    As should be obvious now, the number of scams targeting the PayPal platform are many and diverse. Technical controls are not enough, and awareness of these scams is key to avoiding becoming a victim. The first step for every user should be to educate themselves on these scams and the common social engineering tactics that trick them into handing over sensitive information, such as checking the source of emails, verifying the legitimacy of messages, not carrying out any urgent actions, etc. Following the guidelines which PayPal provides for reporting such emails. 

    Apart from awareness, other vital controls are: 

    • Implementing Multi-Factor Authentication (MFA) on your account. This is not a foolproof method, as cybercriminals have adapted to this method and will try other methods like social engineering to gain access to your two-factor codes. Still, there is no denying the extra layer of security that MFA provides. 
    • Staying within the PayPal platform only for transactions. Ensure you do not leave the platform to carry out any transactions, and beware of any URLs or messages that require you to click on them to go to PayPal. Always type the address yourself on the browser.
    • Make sure you monitor your account for any suspicious activity or transactions that seem out of the ordinary. Immediately inform PayPal support of anything that seems like a scam, as it is better to be proactive!
    • Always be suspicious of offers: Make sure to verify the authenticity of sellers on the platform via reviews and testimonials.
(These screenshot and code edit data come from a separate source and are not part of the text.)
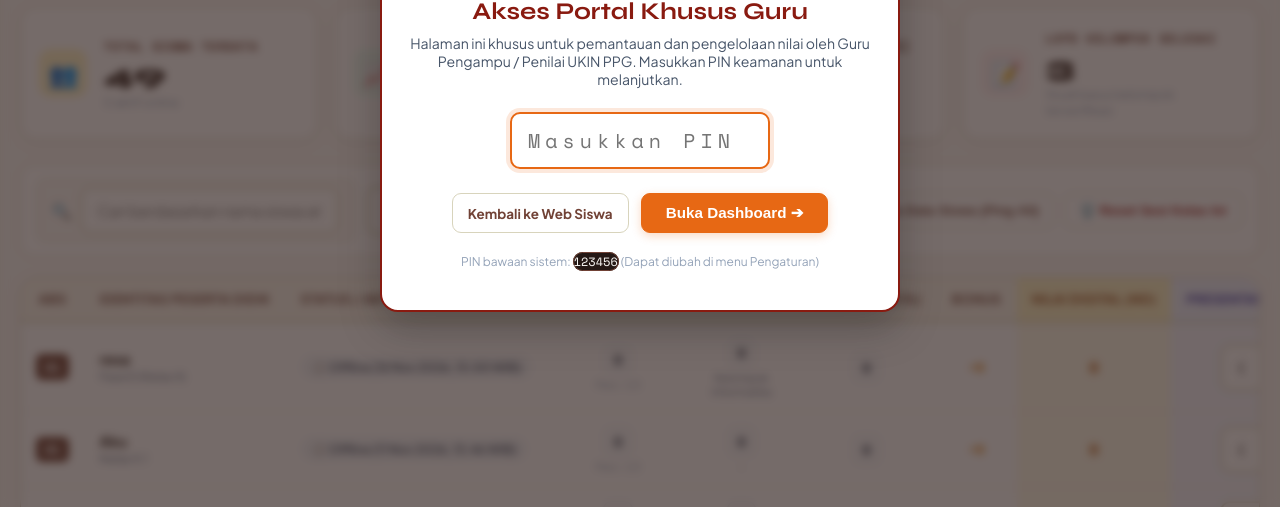
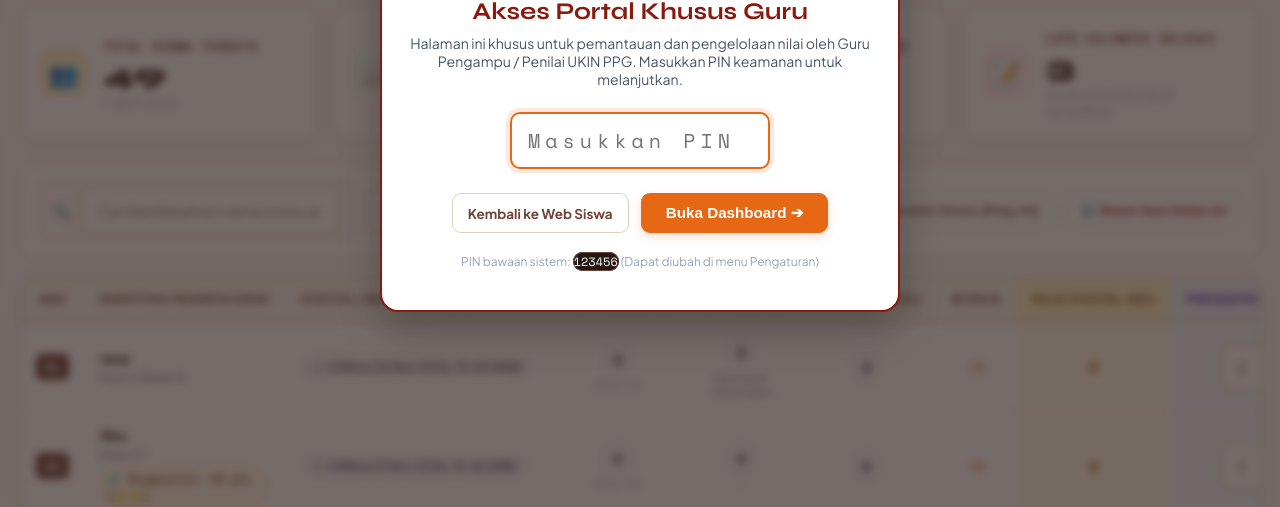
Before and after one commit to ResaMartyaningsih/game_stackandqueue, a website: page guru.html in a window 1280 px wide. Shown: the part 293-800 px from the top of the page. Drawn offline with nearby package versions, Linux system fonts and the light colour scheme; no server answers.

Commit message:
feat(guru): tambahkan badge skor asesmen diagnostik di bawah nama siswa pada Tab 1 untuk mempermudah pengecekan nilai

```diff
--- a/guru.html
+++ b/guru.html
@@ -1889,6 +1889,24 @@
                     const evalScore = (val.evaluasiAkhir && val.evaluasiAkhir.score) || 0;
                     const bonusVal = val.bonusMiniLab || 0;
 
+                    // Diagnostik Awal Data
+                    const sim = s.simulasi || {};
+                    const ops = sim.operations || {};
+                    let opsCount = 0;
+                    ['queueEnqueue', 'queueDequeue', 'stackPush', 'stackPop'].forEach(op => { if (ops[op]) opsCount++; });
+                    const qChal = sim.queueChallenge || (sim.queueChallenges && sim.queueChallenges[1]) || null;
+                    const sChal = sim.stackChallenge || (sim.stackChallenges && sim.stackChallenges[1]) || null;
+                    const qScore = (qChal && qChal.isCorrect) ? 30 : 0;
+                    const sScore = (sChal && sChal.isCorrect) ? 30 : 0;
+                    const calcSimTotal = (opsCount * 10) + qScore + sScore;
+                    const simTotal = (typeof sim.totalScore === 'number' && sim.totalScore > calcSimTotal) ? sim.totalScore : calcSimTotal;
+                    let simStarScore = sim.score || 1;
+                    if (simTotal >= 80) simStarScore = 4;
+                    else if (simTotal >= 60) simStarScore = 3;
+                    else if (simTotal >= 40) simStarScore = 2;
+                    else simStarScore = 1;
+                    const simStars = '⭐'.repeat(simStarScore);
+
                     html += `
                         <tr>
                             <td style="text-align: center;">
@@ -1898,8 +1916,13 @@
                                 <div class="student-name-cell">
                                     <span>${idn.nama || 'Peserta Didik'}</span>
                                 </div>
-                                <div style="font-size: 0.76rem; color: #64748B;">
-                                    ${idn.kelas || s._class}
+                                <div style="font-size: 0.76rem; color: #64748B; display: flex; align-items: center; gap: 0.35rem; flex-wrap: wrap; margin-top: 2px;">
+                                    <span>${idn.kelas || s._class}</span>
+                                    ${simTotal > 0 ? `
+                                        <span class="sim-star-pill sim-star-${simStarScore}" style="font-size: 0.7rem; padding: 0.1rem 0.45rem; cursor: pointer;" onclick="GuruPortal.switchMainTab('tab-simulasi')" title="Klik untuk membuka detail Tab 2 Diagnostik Awal & Tantangan Logika">
+                                            🧪 Diagnostik: ${simTotal} pts (${simStars})
+                                        </span>
+                                    ` : ''}
                                 </div>
                             </td>
                             <td>
```
Also changed, not shown: guru/index.html (+25 -2 lines).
Investigate if the seller has an online presence and what other users have said about their business before moving ahead. 
    • Be wary of invoices that you receive that you are not aware of. Refrain from getting alarmed if a person claims that you have made a payment and verify the authenticity of the purchase first. 


    Scams targeting PayPal and other popular platforms are not going away anytime soon and will only become more sophisticated. Users must educate themselves on these scams and the best practices to reduce the risks of falling victim to them and enjoy the benefits of online transactions. 


    What are some common PayPal scams?

    Common PayPal scams

    Common PayPal scams include phishing emails, overpayment scams, shipping address scams, and fake charity scams. Scammers often use deceptive tactics to access your account or trick you into sending them money.

    How can I verify if an email is genuinely from PayPal?

    PayPal email scam

    Always check the sender’s email address to ensure it comes from an official PayPal domain (e.g., Be cautious of any emails that demand immediate action or request sensitive information. If you need clarification on the legitimacy of an email, contact PayPal directly through their official channels to verify its authenticity.

    What steps can I take to protect myself from PayPal scams?

    PayPal scam protection

    To protect yourself from PayPal scams, verify email communications, use PayPal’s official platform, monitor your account regularly, enable two-step verification, and be wary of unsolicited offers. Conduct thorough research and maintain a proactive approach to online security.

    What is two-step verification (2SV), and why is it important?

    Two-step verification

    Two-step verification (2SV) is an additional layer of security that requires you to enter a unique code, usually sent to your mobile device, along with your password during the login process. Implementing 2SV makes it more difficult for scammers to access your account, even if they have your login credentials.

    Latest articles


    More articles

    MFA at risk – How new attacks are targeting the second layer of authentication 

    Multi-factor Authentication (MFA) has remained one of the most consistent security best practices for...

    The ChatGPT Breach and What It Means for Companies 

    ChatGPT, the popular AI-driven chat tool, is now the most popular app of all...

    Prompt Injections – A New Threat to Large Language Models

    Large Language Models (LLMs) have increased in popularity since late 2022 when ChatGPT appeared...